RECORDS:
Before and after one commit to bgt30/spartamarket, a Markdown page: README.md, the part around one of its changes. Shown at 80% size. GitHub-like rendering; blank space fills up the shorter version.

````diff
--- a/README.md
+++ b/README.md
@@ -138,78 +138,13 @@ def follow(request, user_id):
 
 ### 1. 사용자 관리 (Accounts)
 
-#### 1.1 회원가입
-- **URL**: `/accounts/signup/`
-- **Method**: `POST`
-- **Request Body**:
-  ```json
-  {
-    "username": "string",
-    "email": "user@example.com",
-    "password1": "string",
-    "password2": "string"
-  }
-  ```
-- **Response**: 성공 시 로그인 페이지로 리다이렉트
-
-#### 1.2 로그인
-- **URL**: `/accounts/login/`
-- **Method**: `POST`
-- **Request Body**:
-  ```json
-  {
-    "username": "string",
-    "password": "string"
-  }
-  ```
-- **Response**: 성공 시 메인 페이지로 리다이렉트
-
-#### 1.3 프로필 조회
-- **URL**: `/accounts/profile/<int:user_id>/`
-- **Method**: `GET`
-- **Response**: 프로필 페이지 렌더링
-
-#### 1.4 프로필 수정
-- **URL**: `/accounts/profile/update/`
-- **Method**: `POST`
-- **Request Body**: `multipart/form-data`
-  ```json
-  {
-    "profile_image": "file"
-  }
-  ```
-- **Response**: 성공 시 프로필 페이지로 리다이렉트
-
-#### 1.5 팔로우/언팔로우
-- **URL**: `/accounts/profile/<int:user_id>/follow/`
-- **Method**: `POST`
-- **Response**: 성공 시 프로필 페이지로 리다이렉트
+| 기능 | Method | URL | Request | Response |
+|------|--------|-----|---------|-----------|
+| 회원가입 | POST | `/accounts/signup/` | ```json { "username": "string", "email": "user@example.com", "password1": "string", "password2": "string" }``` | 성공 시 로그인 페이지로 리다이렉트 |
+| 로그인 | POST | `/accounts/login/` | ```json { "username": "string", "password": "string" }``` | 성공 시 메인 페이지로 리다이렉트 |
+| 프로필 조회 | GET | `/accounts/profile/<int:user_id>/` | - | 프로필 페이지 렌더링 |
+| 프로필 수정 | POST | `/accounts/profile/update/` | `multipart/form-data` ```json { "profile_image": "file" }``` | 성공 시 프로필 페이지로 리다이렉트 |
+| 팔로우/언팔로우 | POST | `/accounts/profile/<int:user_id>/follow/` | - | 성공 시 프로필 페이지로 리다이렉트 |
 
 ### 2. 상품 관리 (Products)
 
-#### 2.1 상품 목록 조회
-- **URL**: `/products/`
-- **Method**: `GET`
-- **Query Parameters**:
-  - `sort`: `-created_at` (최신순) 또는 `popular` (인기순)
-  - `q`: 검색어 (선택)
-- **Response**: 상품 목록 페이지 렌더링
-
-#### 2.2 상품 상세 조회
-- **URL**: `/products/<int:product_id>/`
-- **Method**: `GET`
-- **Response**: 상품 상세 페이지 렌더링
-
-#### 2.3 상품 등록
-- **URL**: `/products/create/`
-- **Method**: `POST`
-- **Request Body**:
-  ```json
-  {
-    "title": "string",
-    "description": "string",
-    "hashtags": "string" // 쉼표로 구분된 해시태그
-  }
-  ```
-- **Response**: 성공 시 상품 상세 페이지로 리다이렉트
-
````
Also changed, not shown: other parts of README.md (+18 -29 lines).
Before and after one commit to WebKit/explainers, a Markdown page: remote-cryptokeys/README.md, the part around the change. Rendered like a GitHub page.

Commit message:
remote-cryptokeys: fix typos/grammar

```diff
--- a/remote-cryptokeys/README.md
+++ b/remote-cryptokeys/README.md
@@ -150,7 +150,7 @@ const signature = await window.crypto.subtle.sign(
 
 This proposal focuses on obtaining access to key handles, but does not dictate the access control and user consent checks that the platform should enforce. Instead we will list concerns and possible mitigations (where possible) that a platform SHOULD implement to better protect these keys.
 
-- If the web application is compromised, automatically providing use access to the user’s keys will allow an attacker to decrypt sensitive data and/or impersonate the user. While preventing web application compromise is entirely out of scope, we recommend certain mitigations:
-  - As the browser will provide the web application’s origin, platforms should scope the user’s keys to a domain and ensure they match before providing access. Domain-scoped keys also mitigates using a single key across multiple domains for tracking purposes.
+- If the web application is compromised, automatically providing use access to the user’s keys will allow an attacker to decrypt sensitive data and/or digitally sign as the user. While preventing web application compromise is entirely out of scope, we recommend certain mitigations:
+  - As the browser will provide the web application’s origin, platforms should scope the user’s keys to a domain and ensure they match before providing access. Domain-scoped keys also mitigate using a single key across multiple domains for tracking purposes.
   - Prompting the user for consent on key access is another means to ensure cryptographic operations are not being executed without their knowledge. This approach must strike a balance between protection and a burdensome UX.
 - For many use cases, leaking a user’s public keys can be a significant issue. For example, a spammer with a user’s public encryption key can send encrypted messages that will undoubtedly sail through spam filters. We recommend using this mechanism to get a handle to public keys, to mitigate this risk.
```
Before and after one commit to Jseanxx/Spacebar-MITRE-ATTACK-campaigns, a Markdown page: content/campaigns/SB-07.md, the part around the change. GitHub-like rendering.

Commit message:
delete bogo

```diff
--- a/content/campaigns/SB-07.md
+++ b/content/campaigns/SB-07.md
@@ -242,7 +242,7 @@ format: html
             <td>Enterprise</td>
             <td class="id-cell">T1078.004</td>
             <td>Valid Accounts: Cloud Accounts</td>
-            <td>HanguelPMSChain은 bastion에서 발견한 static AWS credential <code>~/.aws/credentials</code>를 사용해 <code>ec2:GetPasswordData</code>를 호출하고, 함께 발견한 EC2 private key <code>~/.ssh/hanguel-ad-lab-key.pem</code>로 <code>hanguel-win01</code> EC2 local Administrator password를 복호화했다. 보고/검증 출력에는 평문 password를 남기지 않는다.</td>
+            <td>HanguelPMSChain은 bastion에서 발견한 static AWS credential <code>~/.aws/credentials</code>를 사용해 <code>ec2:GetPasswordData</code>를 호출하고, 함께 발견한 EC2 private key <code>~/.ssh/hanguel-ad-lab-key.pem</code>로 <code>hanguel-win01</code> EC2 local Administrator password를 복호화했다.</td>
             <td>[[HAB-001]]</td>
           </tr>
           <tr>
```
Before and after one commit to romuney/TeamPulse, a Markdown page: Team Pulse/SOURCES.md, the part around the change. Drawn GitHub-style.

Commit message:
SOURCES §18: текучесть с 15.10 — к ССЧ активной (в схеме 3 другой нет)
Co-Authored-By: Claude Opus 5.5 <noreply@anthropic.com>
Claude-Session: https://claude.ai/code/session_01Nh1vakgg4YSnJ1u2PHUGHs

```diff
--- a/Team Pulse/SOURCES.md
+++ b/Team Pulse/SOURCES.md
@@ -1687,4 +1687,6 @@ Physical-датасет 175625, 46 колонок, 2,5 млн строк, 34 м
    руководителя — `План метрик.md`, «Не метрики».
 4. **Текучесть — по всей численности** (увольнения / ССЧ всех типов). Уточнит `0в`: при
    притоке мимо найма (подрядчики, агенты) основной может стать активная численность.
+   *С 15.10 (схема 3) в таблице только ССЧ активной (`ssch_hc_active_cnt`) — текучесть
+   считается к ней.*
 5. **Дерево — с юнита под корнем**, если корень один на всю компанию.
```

WORK TO BE COMPLETED: Return each line from the records that includes the word "активной".

EXPECTED ANSWER:
SOURCES §18: текучесть с 15.10 — к ССЧ активной (в схеме 3 другой нет)
+   *С 15.10 (схема 3) в таблице только ССЧ активной (`ssch_hc_active_cnt`) — текучесть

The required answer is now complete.